Valborg Byfield "Because Ny-Ålesund is far away from cities, roads and air traffic, the measurements made there shows you what happens in the Earth's atmosphere as a whole. When scientists detect an increase in carbon dioxide in the air on Mount Zeppelin, it is because global carbon dioxide levels have increased - not just that people locally are burning a little more fossil fuels than usual..."
Read the full blog post by oceanographer Valborg Byfield from the 2003 expedition ›

Satellite image showing sea surface temperature (SST). National Oceanography Centre, Southampton.
The Gulf Stream, a warm water current the size of 30 Amazon Rivers, flows north along the surface of the North Atlantic... as it reaches the Svalbard Archipelago it falls to the ocean floor, a sinking action that helps to drive the whole 'global heat conveyor'.
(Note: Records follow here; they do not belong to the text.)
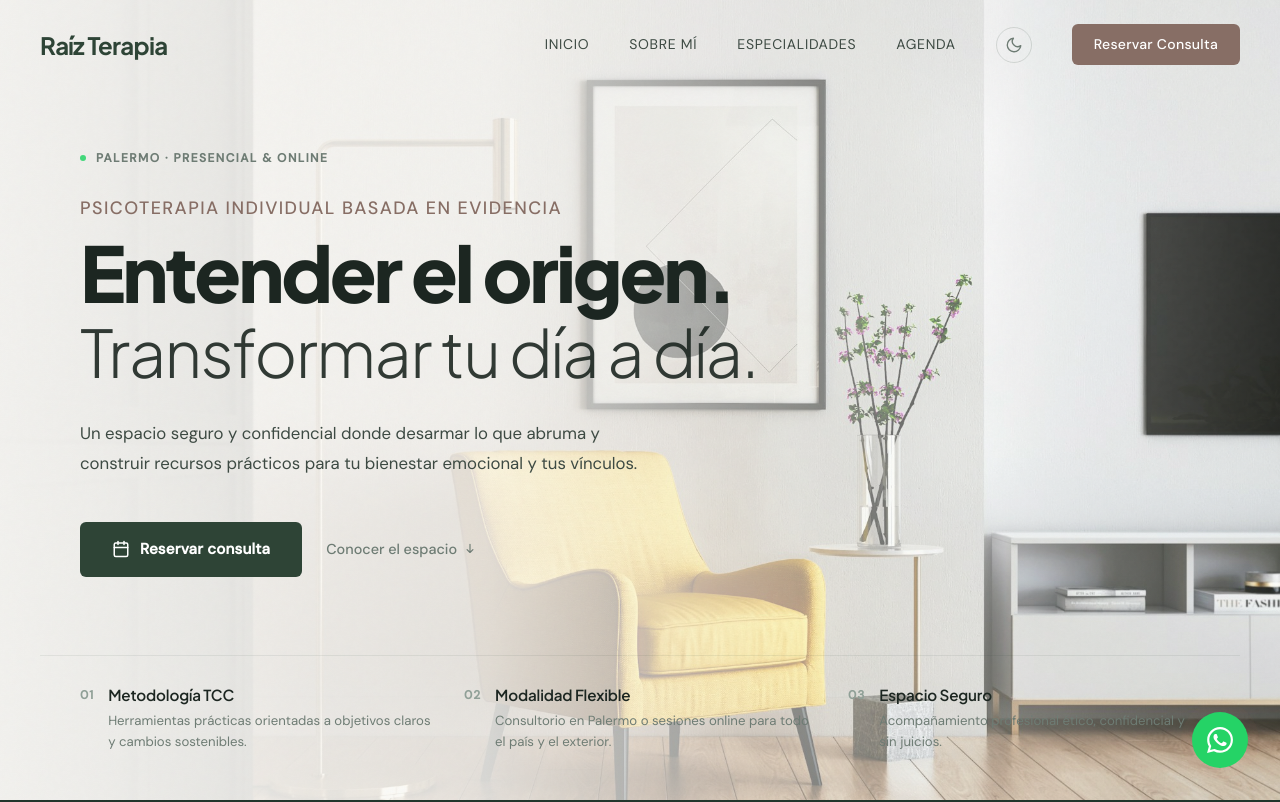
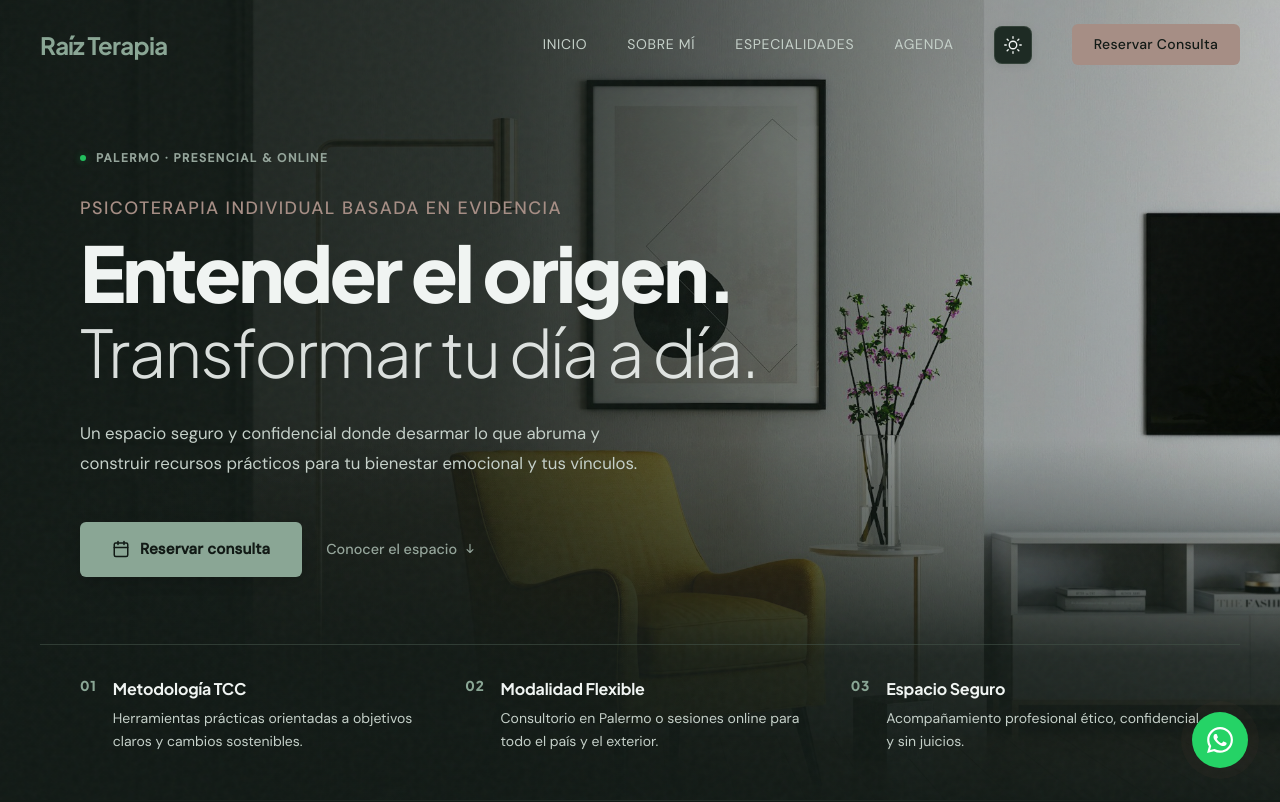
Before and after one commit to matutombino97/psicologo-pagina-2, a React (Vite) app: page / in a window 1280 px wide. Shown: the top 802 px of the page. Built offline with nearby package versions, Linux system fonts and the light colour scheme.

Commit message:
fix: set dark green as default theme, enhance theme-toggle button contrast, and add bottom scrim overlay for hero pillar depth

```diff
--- a/src/components/Hero.jsx
+++ b/src/components/Hero.jsx
@@ -48,12 +48,23 @@ export default function Hero() {
         }}
       />
 
-      {/* Directional Overlay: Solid & legible on the left, translucent on the right */}
+      {/* Directional Horizontal Overlay (Text legibility on the left, open room on the right) */}
       <div
         style={{
           position: 'absolute',
           inset: 0,
           background: 'var(--hero-bg-image-overlay)',
+          pointerEvents: 'none',
+          zIndex: 0,
+        }}
+      />
+
+      {/* Grounding Bottom Scrim (Ensures depth & readability for 01, 02, 03 pillars) */}
+      <div
+        style={{
+          position: 'absolute',
+          inset: 0,
+          background: 'var(--hero-bottom-scrim)',
           pointerEvents: 'none',
           zIndex: 0,
         }}
@@ -75,7 +86,7 @@ export default function Hero() {
           paddingBottom: '64px',
         }}
       >
-        {/* Top Context Indicator — Discreet Editorial Tag (No UI pill capsule) */}
+        {/* Top Context Indicator — Discreet Editorial Tag */}
         <div
           style={{
             display: 'inline-flex',
@@ -91,7 +102,8 @@ export default function Hero() {
               borderRadius: '50%',
               backgroundColor: '#25D366',
               display: 'inline-block',
-              opacity: 0.85,
+              opacity: 0.9,
+              boxShadow: '0 0 8px rgba(37, 211, 102, 0.4)',
             }}
           />
           <span
@@ -200,6 +212,7 @@ export default function Hero() {
               display: 'inline-flex',
               alignItems: 'center',
               gap: '10px',
+              boxShadow: '0 4px 16px rgba(0, 0, 0, 0.15)',
             }}
             onMouseEnter={(e) => {
               e.currentTarget.style.backgroundColor = 'var(--gold-light)';
@@ -241,7 +254,7 @@ export default function Hero() {
         </div>
       </div>
 
-      {/* Bottom Editorial Pillars — Pure Layout Integration (No cards, no boxes, no shadows) */}
+      {/* Bottom Editorial Pillars with Enhanced Contrast and Architectural Depth */}
       <div
         className="section-inner"
         style={{
@@ -250,15 +263,15 @@ export default function Hero() {
           width: '100%',
           maxWidth: '1200px',
           margin: '0 auto',
-          borderTop: '1px solid var(--border-soft)',
-          paddingTop: '28px',
+          borderTop: '1px solid var(--border-solid)',
+          paddingTop: '32px',
         }}
       >
         <div
           style={{
             display: 'grid',
-            gridTemplateColumns: 'repeat(auto-fit, minmax(240px, 1fr))',
-            gap: '32px',
+            gridTemplateColumns: 'repeat(auto-fit, minmax(260px, 1fr))',
+            gap: '36px',
           }}
         >
           {[
@@ -278,15 +291,16 @@ export default function Hero() {
               desc: 'Acompañamiento profesional ético, confidencial y sin juicios.',
             },
           ].map((item) => (
-            <div key={item.index} style={{ display: 'flex', gap: '14px', alignItems: 'flex-start' }}>
+            <div key={item.index} style={{ display: 'flex', gap: '16px', alignItems: 'flex-start' }}>
               <span
                 style={{
-                  fontFamily: '"DM Sans", sans-serif',
-                  fontSize: '0.75rem',
-                  fontWeight: '600',
-                  color: 'var(--text-dim)',
-                  letterSpacing: '0.08em',
-                  marginTop: '2px',
+                  fontFamily: 'var(--font-display)',
+                  fontSize: '0.85rem',
+                  fontWeight: '800',
+                  color: 'var(--gold)',
+                  letterSpacing: '0.06em',
+                  marginTop: '1px',
+                  lineHeight: 1.2,
                 }}
               >
                 {item.index}
@@ -295,10 +309,10 @@ export default function Hero() {
                 <h4
                   style={{
                     fontFamily: 'var(--font-display)',
-                    fontSize: '0.95rem',
-                    fontWeight: '600',
+                    fontSize: '1rem',
+                    fontWeight: '700',
                     color: 'var(--text-primary)',
-                    margin: '0 0 4px 0',
+                    margin: '0 0 6px 0',
                     letterSpacing: '-0.01em',
                   }}
                 >
@@ -307,10 +321,10 @@ export default function Hero() {
                 <p
                   style={{
                     fontFamily: '"DM Sans", sans-serif',
-                    fontSize: '0.825rem',
-                    color: 'var(--text-muted)',
+                    fontSize: '0.875rem',
+                    color: 'var(--text-body)',
                     margin: 0,
-                    lineHeight: '1.55',
+                    lineHeight: '1.6',
                   }}
                 >
                   {item.desc}
--- a/src/context/ThemeContext.jsx
+++ b/src/context/ThemeContext.jsx
@@ -5,9 +5,9 @@ const ThemeContext = createContext();
 export function ThemeProvider({ children }) {
   const [theme, setTheme] = useState(() => {
     try {
-      return localStorage.getItem('raizterapia-theme') || 'light';
+      return localStorage.getItem('raizterapia-theme') || 'dark';
     } catch {
-      return 'light';
+      return 'dark';
     }
   });
 
--- a/src/index.css
+++ b/src/index.css
@@ -79,6 +79,7 @@
   --hero-radial-1: rgba(138, 166, 149, 0.06);
   --hero-radial-2: rgba(166, 142, 133, 0.04);
   --hero-bg-image-overlay: linear-gradient(90deg, rgba(18, 26, 22, 0.96) 0%, rgba(18, 26, 22, 0.85) 38%, rgba(18, 26, 22, 0.45) 72%, rgba(18, 26, 22, 0.2) 100%);
+  --hero-bottom-scrim: linear-gradient(to top, rgba(18, 26, 22, 0.98) 0%, rgba(18, 26, 22, 0.85) 18%, rgba(18, 26, 22, 0.4) 30%, transparent 45%);
   --divider-accent: linear-gradient(to right, transparent, rgba(138, 166, 149, 0.15), transparent);
   --divider-accent-soft: linear-gradient(to right, transparent, rgba(138, 166, 149, 0.1), transparent);
   --photo-gradient: linear-gradient(180deg, #26382F 0%, #18241F 50%, #121A16 100%);
@@ -186,6 +187,7 @@
   --hero-radial-1: rgba(46, 68, 54, 0.05);
   --hero-radial-2: rgba(135, 110, 101, 0.03);
   --hero-bg-image-overlay: linear-gradient(90deg, rgba(250, 249, 246, 0.96) 0%, rgba(250, 249, 246, 0.86) 38%, rgba(250, 249, 246, 0.42) 72%, rgba(250, 249, 246, 0.15) 100%);
+  --hero-bottom-scrim: linear-gradient(to top, rgba(250, 249, 246, 0.98) 0%, rgba(250, 249, 246, 0.85) 18%, rgba(250, 249, 246, 0.4) 30%, transparent 45%);
   --divider-accent: linear-gradient(to right, transparent, rgba(46, 68, 54, 0.12), transparent);
   --divider-accent-soft: linear-gradient(to right, transparent, rgba(46, 68, 54, 0.08), transparent);
   --photo-gradient: linear-gradient(180deg, #ECEAE2 0%, #F5F3EE 50%, #FAF9F6 100%);
@@ -451,24 +453,26 @@ body {
    ═══════════════════════════════════════════ */
 .theme-toggle {
   position: relative;
-  width: 36px;
-  height: 36px;
-  border-radius: 50%;
-  border: 1px solid var(--border);
-  background: transparent;
+  width: 38px;
+  height: 38px;
+  border-radius: 8px;
+  border: 1px solid var(--border-solid);
+  background: var(--surface);
   cursor: pointer;
   display: flex;
   align-items: center;
   justify-content: center;
-  color: var(--text-muted);
-  transition: all 0.3s ease;
+  color: var(--text-primary);
+  box-shadow: 0 2px 8px rgba(0, 0, 0, 0.08);
+  transition: all 0.25s ease;
   flex-shrink: 0;
 }
 
 .theme-toggle:hover {
-  border-color: var(--gold-a40);
+  border-color: var(--gold);
   color: var(--gold);
-  background-color: var(--gold-a08);
+  background-color: var(--surface-hover);
+  transform: translateY(-1px);
 }
 
 .theme-toggle svg {
```
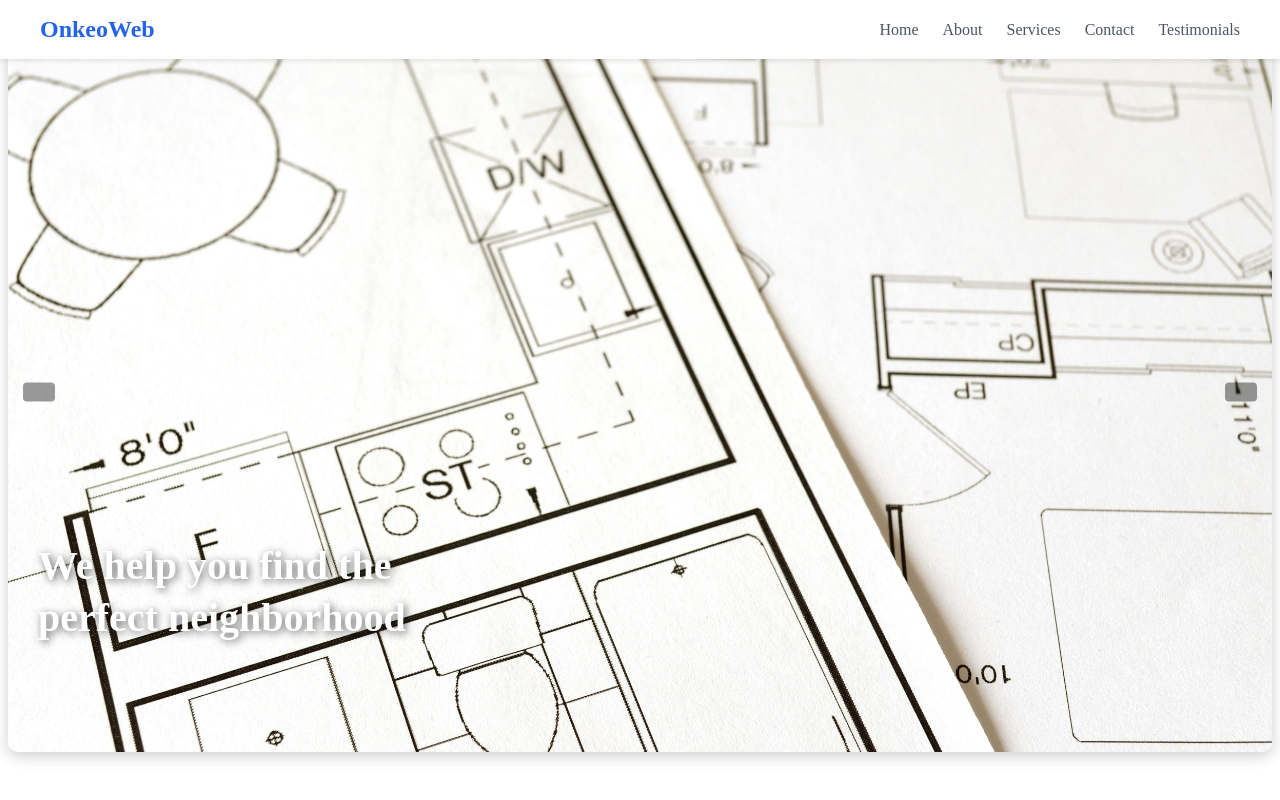
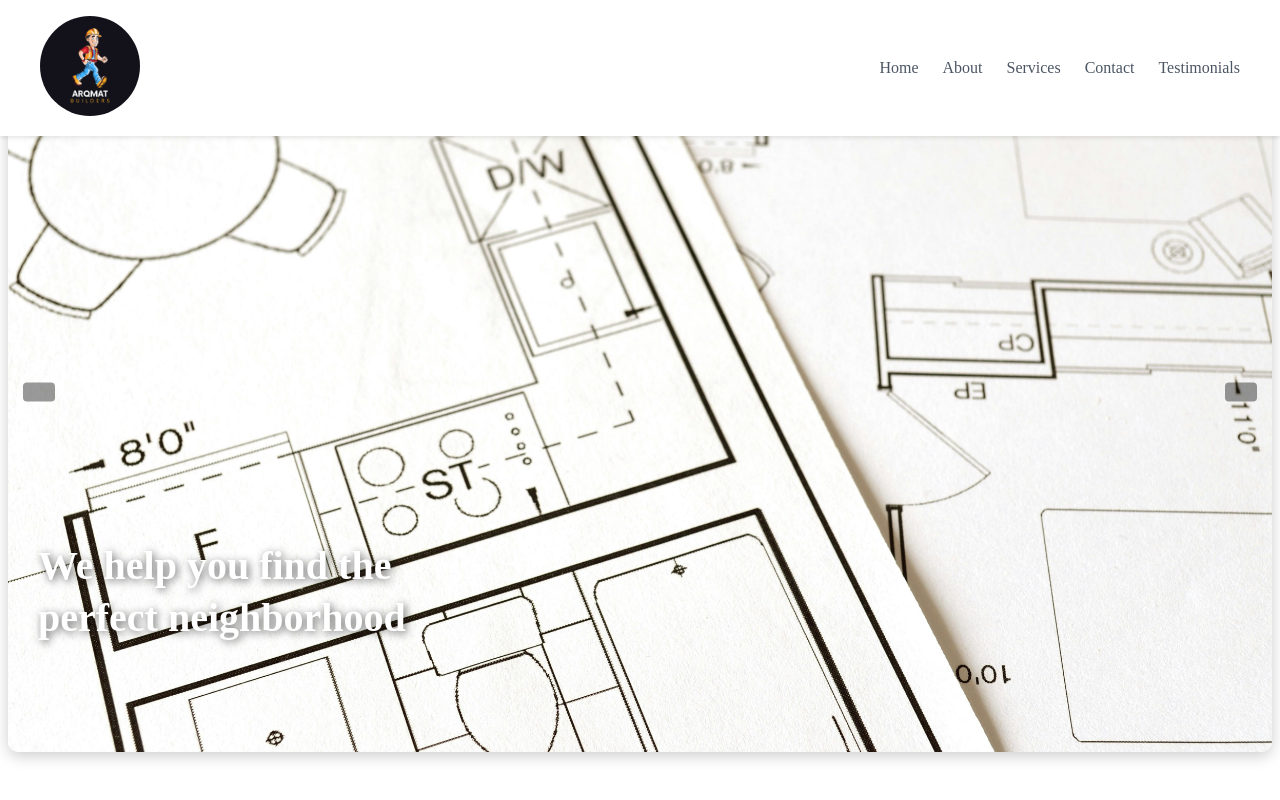
Before and after one commit to membae/onkeoWeb, a React (Vite) app in the folder onkeoWeb/: page / in a window 1280 px wide. Shown: the top 800 px of the page. Built offline with nearby package versions, Linux system fonts and the light colour scheme.

Commit message:
added logo

```diff
--- a/onkeoWeb/src/components/Navbar.css
+++ b/onkeoWeb/src/components/Navbar.css
@@ -19,12 +19,12 @@
   align-items: center;
 }
 
-.navbar-logo {
-  font-size: 1.5rem;
-  font-weight: bold;
-  color: #2563eb;
-  text-decoration: none;
+.navbar-logo img {
+  width: 100px;
+  height: auto; /* Keeps aspect ratio */
+  border-radius: 50%
 }
+
 
 .navbar-links {
   display: flex;
--- a/onkeoWeb/src/components/Navbar.jsx
+++ b/onkeoWeb/src/components/Navbar.jsx
@@ -10,7 +10,7 @@ function Navbar() {
     <nav className="navbar">
       <div className="navbar-container">
         <Link to="/" className="navbar-logo">
-          OnkeoWeb
+          <img src="/arqmat logo.png" alt="" />
         </Link>
 
         {/* Hamburger icon */}
```
Also changed, not shown: onkeoWeb/public/arqmat logo.png (added).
Satellite image of the High Arctic environment. Image: NASA.
Illustration showing sea surface temperature. National Oceanography Centre, Southampton
Dr Simon Boxall at the helm during the 2004 Art/Science Expedition
Artist Amy Balkin in conversation with Dr Simon Boxall during the 2007 Art/Science Expedition
Dr Simon Boxall launching Arty Bob the ARGO float, during the 2007 Art/Science Expedition
Emily Venebles and Dr Simon Boxall taking measurements during the 2007 Art/Science Expedition
The science crew taking measurements during the 2007 Art/Science Expedition
Photograph by Ana Cecilia Gonzales Vigil
Dr Carol Cotterill and Dr Simon Boxall launch Arty Bob, the ARGO float, during the 2007 Art/Science Expedition
Scientist Kathryn Clark at the glacial lake near Humantay Glacier during the 2009 Andes Expedition
Bromeliad collection at Wayquecha Science Station during the 2009 Andes Expedition
Yadvinder Malhi, Professor of Ecosystem Science, and crew during the 2009 Andes Expedition
Satellite image of the High Arctic environment. Image: NASA.

Satellite image of the High Arctic environment. Image: NASA.